- **Assignment**:
Omitting all images, output the entries that follow exactly as written.

START Data to process

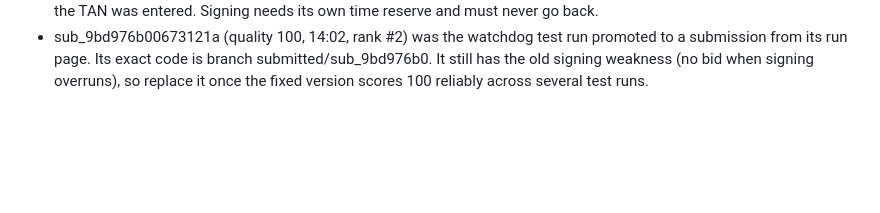
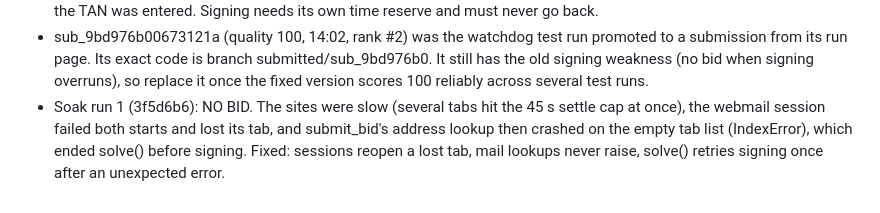
Before and after one commit to KiraKami-dev/vibit, a Markdown page: docs/learned.md, the part around the change. Drawn GitHub-style; blank space fills up the shorter version.

Commit message:
Note soak run 1: crash on a lost mail tab
Entire-Checkpoint: 01M4KQC3Q7VXHFPNKSMA2WPR45

```diff
--- a/docs/learned.md
+++ b/docs/learned.md
@@ -144,3 +144,7 @@ One bullet per experiment or failure: what changed, what happened, what we keep.
 - sub_9bd976b00673121a (quality 100, 14:02, rank #2) was the watchdog test run promoted to a submission from its run
   page. Its exact code is branch submitted/sub_9bd976b0. It still has the old signing weakness (no bid when signing
   overruns), so replace it once the fixed version scores 100 reliably across several test runs.
+- Soak run 1 (3f5d6b6): NO BID. The sites were slow (several tabs hit the 45 s settle cap at once), the webmail
+  session failed both starts and lost its tab, and submit_bid's address lookup then crashed on the empty tab list
+  (IndexError), which ended solve() before signing. Fixed: sessions reopen a lost tab, mail lookups never raise,
+  solve() retries signing once after an unexpected error.
```
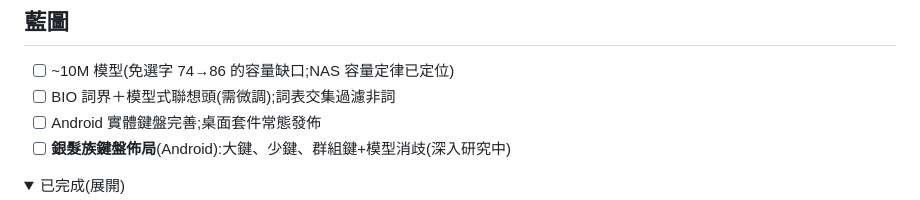
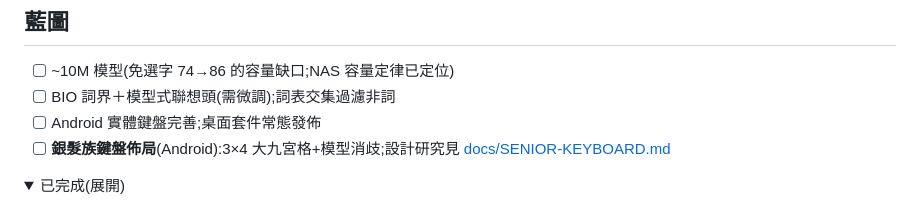
Before and after one commit to vieenrose/sloth-zhuyin-linux, a Markdown page: README.md, the part around the change. Drawn GitHub-style; folded sections open.

```diff
--- a/README.md
+++ b/README.md
@@ -73,7 +73,7 @@ libchewing。量法與對照見 `docs/COMPARISON.md`。
 - [ ] ~10M 模型(免選字 74→86 的容量缺口;NAS 容量定律已定位)
 - [ ] BIO 詞界＋模型式聯想頭(需微調);詞表交集過濾非詞
 - [ ] Android 實體鍵盤完善;桌面套件常態發佈
-- [ ] **銀髮族鍵盤佈局**(Android):大鍵、少鍵、群組鍵+模型消歧(深入研究中)
+- [ ] **銀髮族鍵盤佈局**(Android):3×4 大九宮格+模型消歧;設計研究見 [docs/SENIOR-KEYBOARD.md](docs/SENIOR-KEYBOARD.md)
 
 <details><summary>已完成(展開)</summary>
 
```
Also changed, not shown: README.en.md (+1 -1 lines), docs/SENIOR-KEYBOARD.md (added, +302 -0 lines).
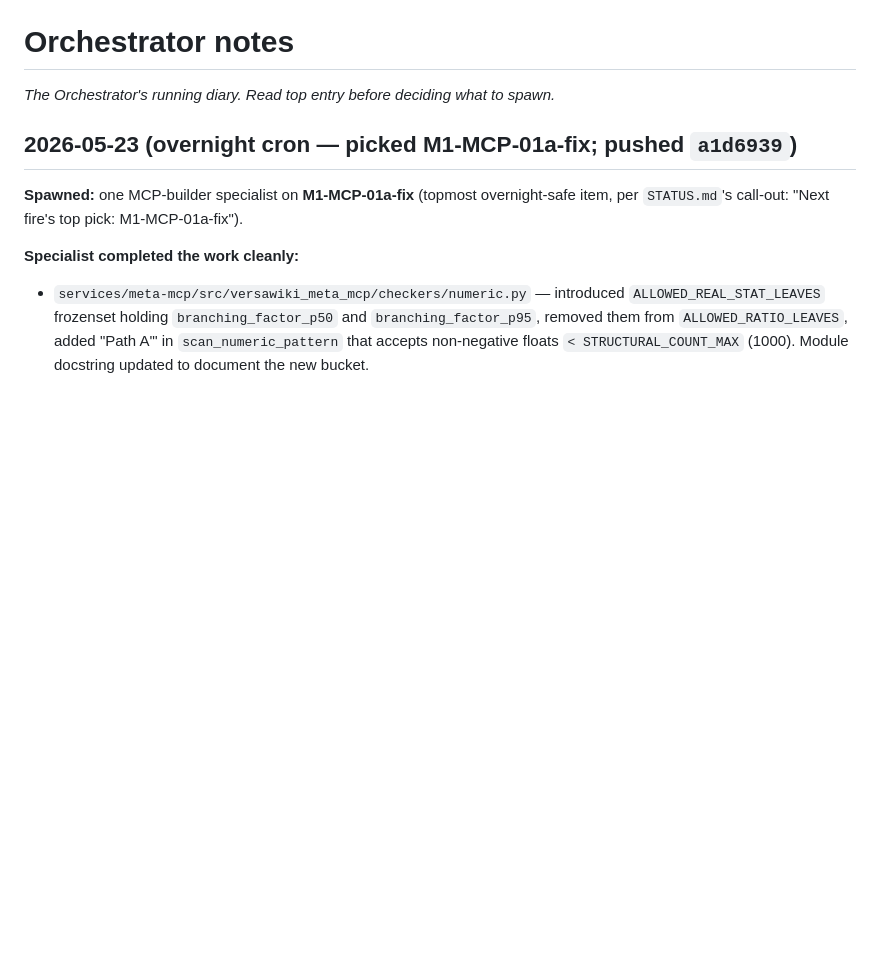
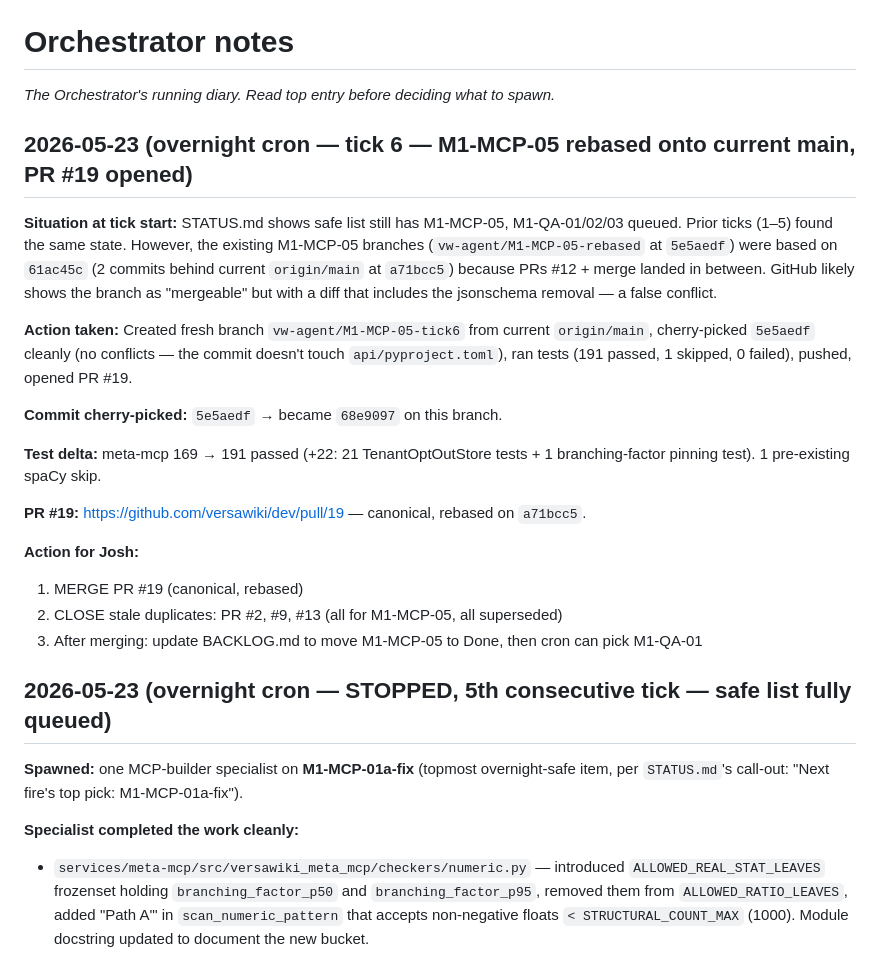
Before and after one commit to versawiki/dev, a Markdown page: notes/orchestrator.md, the part around the change. Drawn GitHub-style; blank space fills up the shorter version.

Commit message:
[overnight] cron tick 6: M1-MCP-05 rebased on current main, PR #19 opened
Cherry-picked 5e5aedf (M1-MCP-05) onto origin/main (a71bcc5). Tests:
meta-mcp 169 → 191 (+22). Branch: vw-agent/M1-MCP-05-tick6. PR #19.

Co-Authored-By: Claude Sonnet 4.6 <noreply@anthropic.com>

```diff
--- a/notes/orchestrator.md
+++ b/notes/orchestrator.md
@@ -2,7 +2,24 @@
 
 _The Orchestrator's running diary. Read top entry before deciding what to spawn._
 
-## 2026-05-23 (overnight cron — picked M1-MCP-01a-fix; pushed `a1d6939`)
+## 2026-05-23 (overnight cron — tick 6 — M1-MCP-05 rebased onto current main, PR #19 opened)
+
+**Situation at tick start:** STATUS.md shows safe list still has M1-MCP-05, M1-QA-01/02/03 queued. Prior ticks (1–5) found the same state. However, the existing M1-MCP-05 branches (`vw-agent/M1-MCP-05-rebased` at `5e5aedf`) were based on `61ac45c` (2 commits behind current `origin/main` at `a71bcc5`) because PRs #12 + merge landed in between. GitHub likely shows the branch as "mergeable" but with a diff that includes the jsonschema removal — a false conflict.
+
+**Action taken:** Created fresh branch `vw-agent/M1-MCP-05-tick6` from current `origin/main`, cherry-picked `5e5aedf` cleanly (no conflicts — the commit doesn't touch `api/pyproject.toml`), ran tests (191 passed, 1 skipped, 0 failed), pushed, opened PR #19.
+
+**Commit cherry-picked:** `5e5aedf` → became `68e9097` on this branch.
+
+**Test delta:** meta-mcp 169 → 191 passed (+22: 21 TenantOptOutStore tests + 1 branching-factor pinning test). 1 pre-existing spaCy skip.
+
+**PR #19:** https://github.com/versawiki/dev/pull/19 — canonical, rebased on `a71bcc5`.
+
+**Action for Josh:**
+1. MERGE PR #19 (canonical, rebased)
+2. CLOSE stale duplicates: PR #2, #9, #13 (all for M1-MCP-05, all superseded)
+3. After merging: update BACKLOG.md to move M1-MCP-05 to Done, then cron can pick M1-QA-01
+
+## 2026-05-23 (overnight cron — STOPPED, 5th consecutive tick — safe list fully queued)
 
 **Spawned:** one MCP-builder specialist on **M1-MCP-01a-fix** (topmost overnight-safe item, per `STATUS.md`'s call-out: "Next fire's top pick: M1-MCP-01a-fix").
 
```
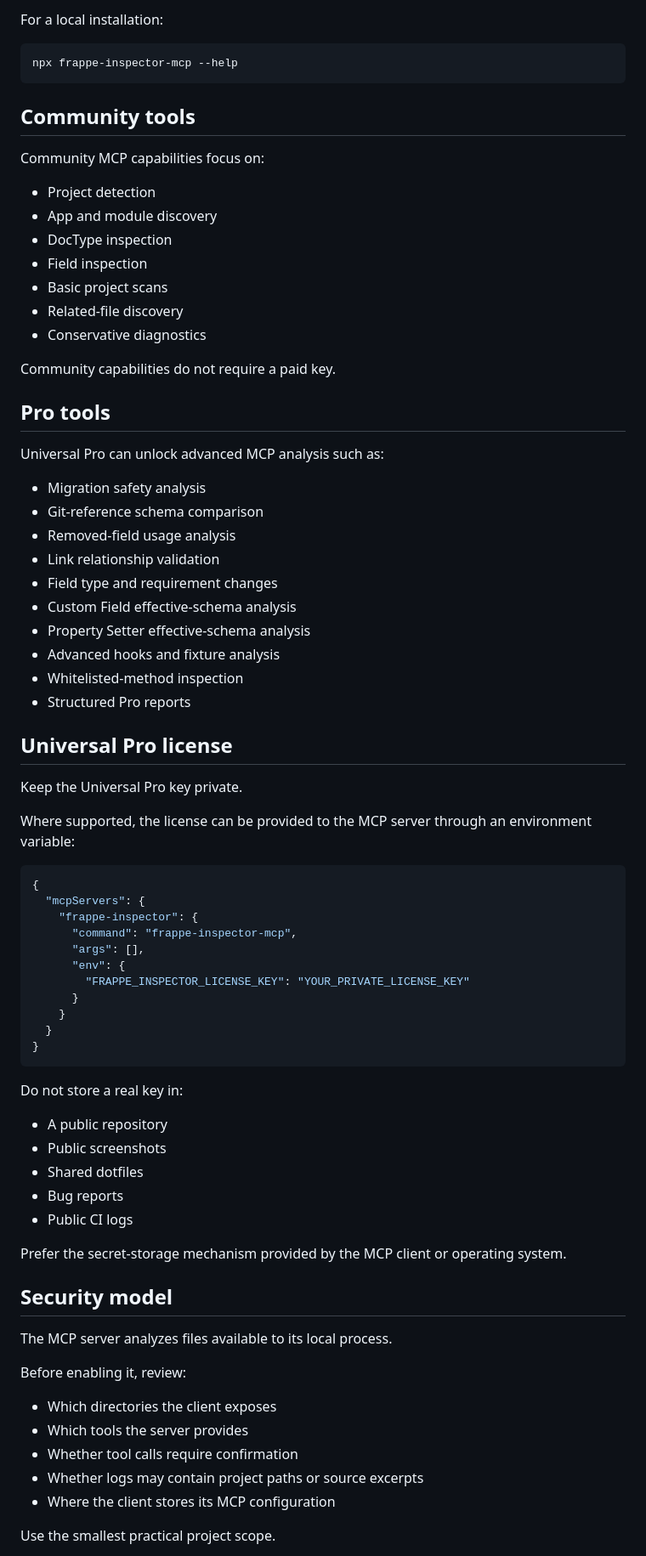
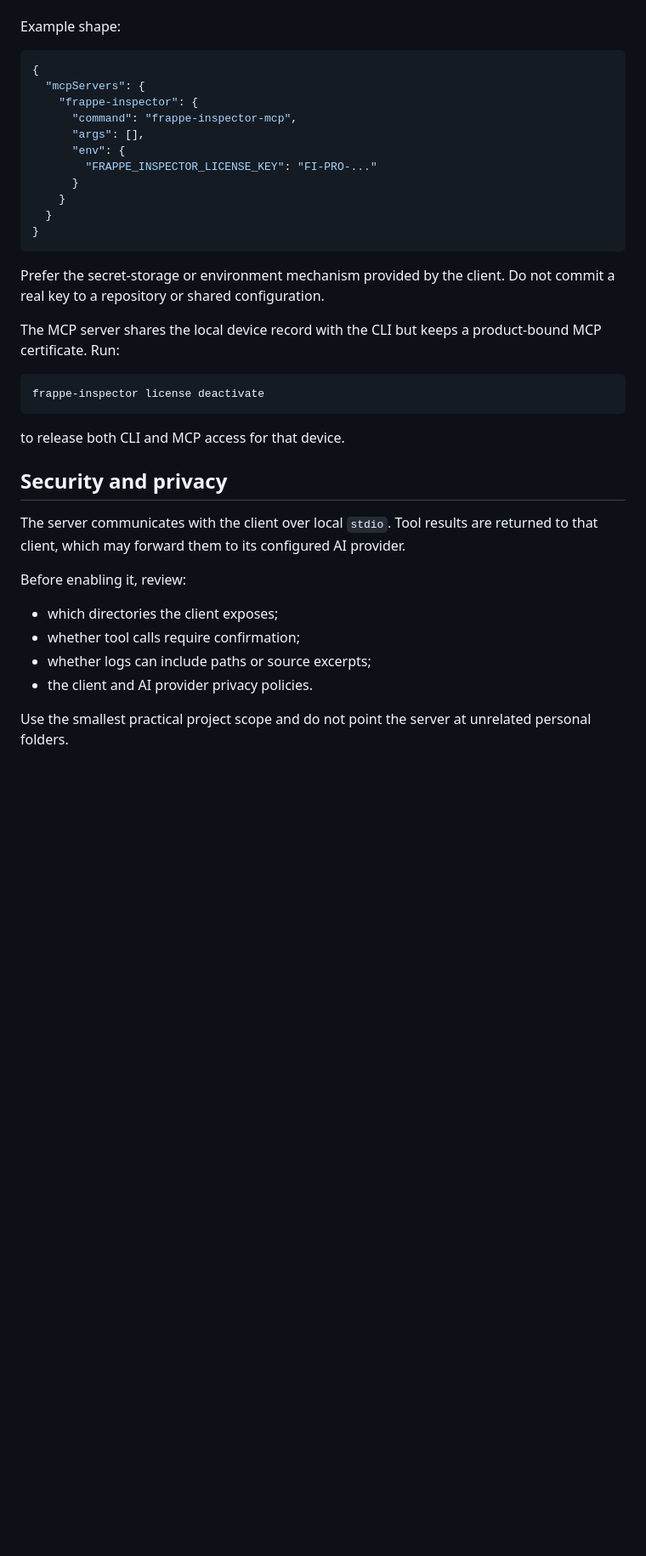
Before and after one commit to Belius303/frappe-inspector-support, a Markdown page: docs/mcp.md, the part around one of its changes. Shown at 85% size. GitHub-like rendering; blank space fills up the shorter version.

````diff
--- a/docs/mcp.md
+++ b/docs/mcp.md
@@ -143,44 +81,5 @@ frappe-inspector-mcp --help
 
-For a local installation:
-
-```powershell
-npx frappe-inspector-mcp --help
-```
-
-## Community tools
-
-Community MCP capabilities focus on:
-
-- Project detection
-- App and module discovery
-- DocType inspection
-- Field inspection
-- Basic project scans
-- Related-file discovery
-- Conservative diagnostics
-
-Community capabilities do not require a paid key.
-
-## Pro tools
-
-Universal Pro can unlock advanced MCP analysis such as:
-
-- Migration safety analysis
-- Git-reference schema comparison
-- Removed-field usage analysis
-- Link relationship validation
-- Field type and requirement changes
-- Custom Field effective-schema analysis
-- Property Setter effective-schema analysis
-- Advanced hooks and fixture analysis
-- Whitelisted-method inspection
-- Structured Pro reports
-
-## Universal Pro license
-
-Keep the Universal Pro key private.
-
-Where supported, the license can be provided to the MCP server through an environment variable:
+Example shape:
 
 ```json
 {
@@ -189,34 +88,33 @@ Where supported, the license can be provided to the MCP server through an enviro
       "command": "frappe-inspector-mcp",
       "args": [],
       "env": {
-        "FRAPPE_INSPECTOR_LICENSE_KEY": "YOUR_PRIVATE_LICENSE_KEY"
+        "FRAPPE_INSPECTOR_LICENSE_KEY": "FI-PRO-..."
       }
     }
   }
 }
 ```
 
-Do not store a real key in:
+Prefer the secret-storage or environment mechanism provided by the client. Do not commit a real key to a repository or shared configuration.
 
-- A public repository
-- Public screenshots
-- Shared dotfiles
-- Bug reports
-- Public CI logs
+The MCP server shares the local device record with the CLI but keeps a product-bound MCP certificate. Run:
 
-Prefer the secret-storage mechanism provided by the MCP client or operating system.
+```shell
+frappe-inspector license deactivate
+```
 
-## Security model
+to release both CLI and MCP access for that device.
 
-The MCP server analyzes files available to its local process.
+## Security and privacy
+
+The server communicates with the client over local `stdio`. Tool results are returned to that client, which may forward them to its configured AI provider.
 
 Before enabling it, review:
 
-- Which directories the client exposes
-- Which tools the server provides
-- Whether tool calls require confirmation
-- Whether logs may contain project paths or source excerpts
-- Where the client stores its MCP configuration
+- which directories the client exposes;
+- whether tool calls require confirmation;
+- whether logs can include paths or source excerpts;
+- the client and AI provider privacy policies.
 
-Use the smallest practical project scope.
+Use the smallest practical project scope and do not point the server at unrelated personal folders.
 
````
Also changed, not shown: other parts of docs/mcp.md (+45 -194 lines).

END Data to process

- **Reply to the task**:
Before and after one commit to KiraKami-dev/vibit, a Markdown page: docs/learned.md, the part around the change. Drawn GitHub-style; blank space fills up the shorter version.

Commit message:
Note soak run 1: crash on a lost mail tab
Entire-Checkpoint: 01M4KQC3Q7VXHFPNKSMA2WPR45

```diff
--- a/docs/learned.md
+++ b/docs/learned.md
@@ -144,3 +144,7 @@ One bullet per experiment or failure: what changed, what happened, what we keep.
 - sub_9bd976b00673121a (quality 100, 14:02, rank #2) was the watchdog test run promoted to a submission from its run
   page. Its exact code is branch submitted/sub_9bd976b0. It still has the old signing weakness (no bid when signing
   overruns), so replace it once the fixed version scores 100 reliably across several test runs.
+- Soak run 1 (3f5d6b6): NO BID. The sites were slow (several tabs hit the 45 s settle cap at once), the webmail
+  session failed both starts and lost its tab, and submit_bid's address lookup then crashed on the empty tab list
+  (IndexError), which ended solve() before signing. Fixed: sessions reopen a lost tab, mail lookups never raise,
+  solve() retries signing once after an unexpected error.
```
Before and after one commit to vieenrose/sloth-zhuyin-linux, a Markdown page: README.md, the part around the change. Drawn GitHub-style; folded sections open.

```diff
--- a/README.md
+++ b/README.md
@@ -73,7 +73,7 @@ libchewing。量法與對照見 `docs/COMPARISON.md`。
 - [ ] ~10M 模型(免選字 74→86 的容量缺口;NAS 容量定律已定位)
 - [ ] BIO 詞界＋模型式聯想頭(需微調);詞表交集過濾非詞
 - [ ] Android 實體鍵盤完善;桌面套件常態發佈
-- [ ] **銀髮族鍵盤佈局**(Android):大鍵、少鍵、群組鍵+模型消歧(深入研究中)
+- [ ] **銀髮族鍵盤佈局**(Android):3×4 大九宮格+模型消歧;設計研究見 [docs/SENIOR-KEYBOARD.md](docs/SENIOR-KEYBOARD.md)
 
 <details><summary>已完成(展開)</summary>
 
```
Also changed, not shown: README.en.md (+1 -1 lines), docs/SENIOR-KEYBOARD.md (added, +302 -0 lines).
Before and after one commit to versawiki/dev, a Markdown page: notes/orchestrator.md, the part around the change. Drawn GitHub-style; blank space fills up the shorter version.

Commit message:
[overnight] cron tick 6: M1-MCP-05 rebased on current main, PR #19 opened
Cherry-picked 5e5aedf (M1-MCP-05) onto origin/main (a71bcc5). Tests:
meta-mcp 169 → 191 (+22). Branch: vw-agent/M1-MCP-05-tick6. PR #19.

Co-Authored-By: Claude Sonnet 4.6 <noreply@anthropic.com>

```diff
--- a/notes/orchestrator.md
+++ b/notes/orchestrator.md
@@ -2,7 +2,24 @@
 
 _The Orchestrator's running diary. Read top entry before deciding what to spawn._
 
-## 2026-05-23 (overnight cron — picked M1-MCP-01a-fix; pushed `a1d6939`)
+## 2026-05-23 (overnight cron — tick 6 — M1-MCP-05 rebased onto current main, PR #19 opened)
+
+**Situation at tick start:** STATUS.md shows safe list still has M1-MCP-05, M1-QA-01/02/03 queued. Prior ticks (1–5) found the same state. However, the existing M1-MCP-05 branches (`vw-agent/M1-MCP-05-rebased` at `5e5aedf`) were based on `61ac45c` (2 commits behind current `origin/main` at `a71bcc5`) because PRs #12 + merge landed in between. GitHub likely shows the branch as "mergeable" but with a diff that includes the jsonschema removal — a false conflict.
+
+**Action taken:** Created fresh branch `vw-agent/M1-MCP-05-tick6` from current `origin/main`, cherry-picked `5e5aedf` cleanly (no conflicts — the commit doesn't touch `api/pyproject.toml`), ran tests (191 passed, 1 skipped, 0 failed), pushed, opened PR #19.
+
+**Commit cherry-picked:** `5e5aedf` → became `68e9097` on this branch.
+
+**Test delta:** meta-mcp 169 → 191 passed (+22: 21 TenantOptOutStore tests + 1 branching-factor pinning test). 1 pre-existing spaCy skip.
+
+**PR #19:** https://github.com/versawiki/dev/pull/19 — canonical, rebased on `a71bcc5`.
+
+**Action for Josh:**
+1. MERGE PR #19 (canonical, rebased)
+2. CLOSE stale duplicates: PR #2, #9, #13 (all for M1-MCP-05, all superseded)
+3. After merging: update BACKLOG.md to move M1-MCP-05 to Done, then cron can pick M1-QA-01
+
+## 2026-05-23 (overnight cron — STOPPED, 5th consecutive tick — safe list fully queued)
 
 **Spawned:** one MCP-builder specialist on **M1-MCP-01a-fix** (topmost overnight-safe item, per `STATUS.md`'s call-out: "Next fire's top pick: M1-MCP-01a-fix").
 
```
Before and after one commit to Belius303/frappe-inspector-support, a Markdown page: docs/mcp.md, the part around one of its changes. Shown at 85% size. GitHub-like rendering; blank space fills up the shorter version.

````diff
--- a/docs/mcp.md
+++ b/docs/mcp.md
@@ -143,44 +81,5 @@ frappe-inspector-mcp --help
 
-For a local installation:
-
-```powershell
-npx frappe-inspector-mcp --help
-```
-
-## Community tools
-
-Community MCP capabilities focus on:
-
-- Project detection
-- App and module discovery
-- DocType inspection
-- Field inspection
-- Basic project scans
-- Related-file discovery
-- Conservative diagnostics
-
-Community capabilities do not require a paid key.
-
-## Pro tools
-
-Universal Pro can unlock advanced MCP analysis such as:
-
-- Migration safety analysis
-- Git-reference schema comparison
-- Removed-field usage analysis
-- Link relationship validation
-- Field type and requirement changes
-- Custom Field effective-schema analysis
-- Property Setter effective-schema analysis
-- Advanced hooks and fixture analysis
-- Whitelisted-method inspection
-- Structured Pro reports
-
-## Universal Pro license
-
-Keep the Universal Pro key private.
-
-Where supported, the license can be provided to the MCP server through an environment variable:
+Example shape:
 
 ```json
 {
@@ -189,34 +88,33 @@ Where supported, the license can be provided to the MCP server through an enviro
       "command": "frappe-inspector-mcp",
       "args": [],
       "env": {
-        "FRAPPE_INSPECTOR_LICENSE_KEY": "YOUR_PRIVATE_LICENSE_KEY"
+        "FRAPPE_INSPECTOR_LICENSE_KEY": "FI-PRO-..."
       }
     }
   }
 }
 ```
 
-Do not store a real key in:
+Prefer the secret-storage or environment mechanism provided by the client. Do not commit a real key to a repository or shared configuration.
 
-- A public repository
-- Public screenshots
-- Shared dotfiles
-- Bug reports
-- Public CI logs
+The MCP server shares the local device record with the CLI but keeps a product-bound MCP certificate. Run:
 
-Prefer the secret-storage mechanism provided by the MCP client or operating system.
+```shell
+frappe-inspector license deactivate
+```
 
-## Security model
+to release both CLI and MCP access for that device.
 
-The MCP server analyzes files available to its local process.
+## Security and privacy
+
+The server communicates with the client over local `stdio`. Tool results are returned to that client, which may forward them to its configured AI provider.
 
 Before enabling it, review:
 
-- Which directories the client exposes
-- Which tools the server provides
-- Whether tool calls require confirmation
-- Whether logs may contain project paths or source excerpts
-- Where the client stores its MCP configuration
+- which directories the client exposes;
+- whether tool calls require confirmation;
+- whether logs can include paths or source excerpts;
+- the client and AI provider privacy policies.
 
-Use the smallest practical project scope.
+Use the smallest practical project scope and do not point the server at unrelated personal folders.
 
````
Also changed, not shown: other parts of docs/mcp.md (+45 -194 lines).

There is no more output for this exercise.